Start of Data for processing

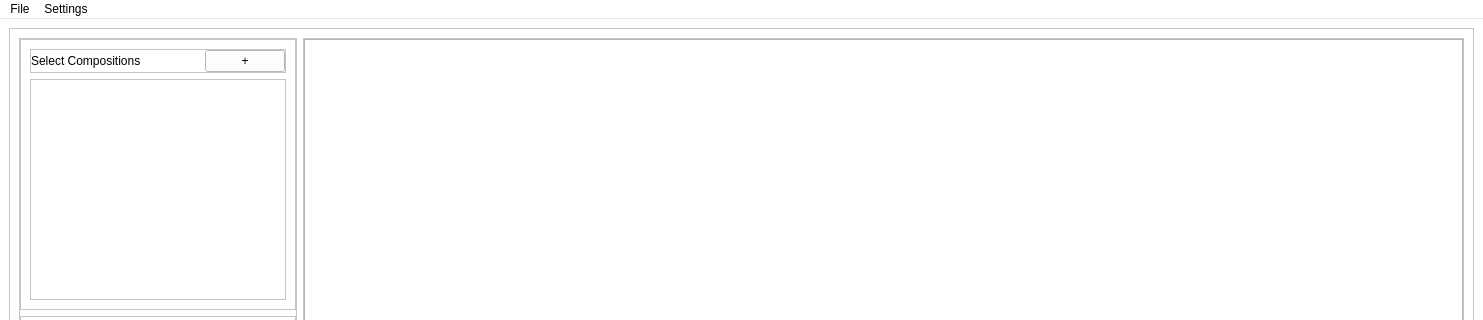
Old version of the form addon/pycThermopack/gui/layouts/main_layout.ui in the repository thermotools/thermopack; both pictures show x 0 to 1483 and y 0 to 320 of the 1483 by 785 pixel window.
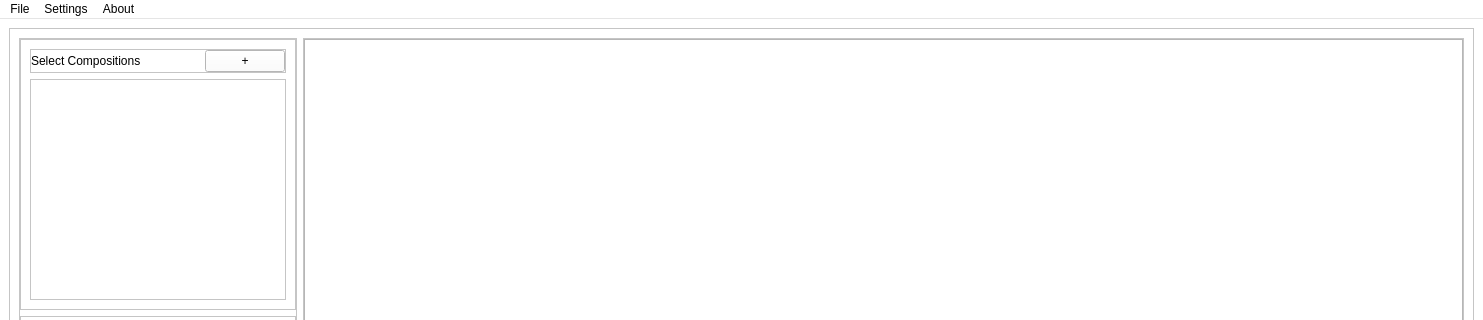
New version of the form.

Commit message: Create an 'About' Window displaying a html document

The edit to the form file:
```diff
--- a/addon/pycThermopack/gui/layouts/main_layout.ui
+++ b/addon/pycThermopack/gui/layouts/main_layout.ui
@@ -827,8 +827,15 @@
     </property>
     <addaction name="action_units"/>
    </widget>
+   <widget class="QMenu" name="menuAbout">
+    <property name="title">
+     <string>About</string>
+    </property>
+    <addaction name="action_about"/>
+   </widget>
    <addaction name="menu_file"/>
    <addaction name="menuSettings"/>
+   <addaction name="menuAbout"/>
   </widget>
   <widget class="QStatusBar" name="statusbar"/>
   <action name="action_save">
```
Left out of the diff: 5 changed lines with no effect on the pictures. The commit also changes 5 other files.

End of Data for processing

The records above should be copied word for word, with the pictures left out.

Old version of the form addon/pycThermopack/gui/layouts/main_layout.ui in the repository thermotools/thermopack; both pictures show x 0 to 1483 and y 0 to 320 of the 1483 by 785 pixel window.
New version of the form.

Commit message: Create an 'About' Window displaying a html document

The edit to the form file:
```diff
--- a/addon/pycThermopack/gui/layouts/main_layout.ui
+++ b/addon/pycThermopack/gui/layouts/main_layout.ui
@@ -827,8 +827,15 @@
     </property>
     <addaction name="action_units"/>
    </widget>
+   <widget class="QMenu" name="menuAbout">
+    <property name="title">
+     <string>About</string>
+    </property>
+    <addaction name="action_about"/>
+   </widget>
    <addaction name="menu_file"/>
    <addaction name="menuSettings"/>
+   <addaction name="menuAbout"/>
   </widget>
   <widget class="QStatusBar" name="statusbar"/>
   <action name="action_save">
```
Left out of the diff: 5 changed lines with no effect on the pictures. The commit also changes 5 other files.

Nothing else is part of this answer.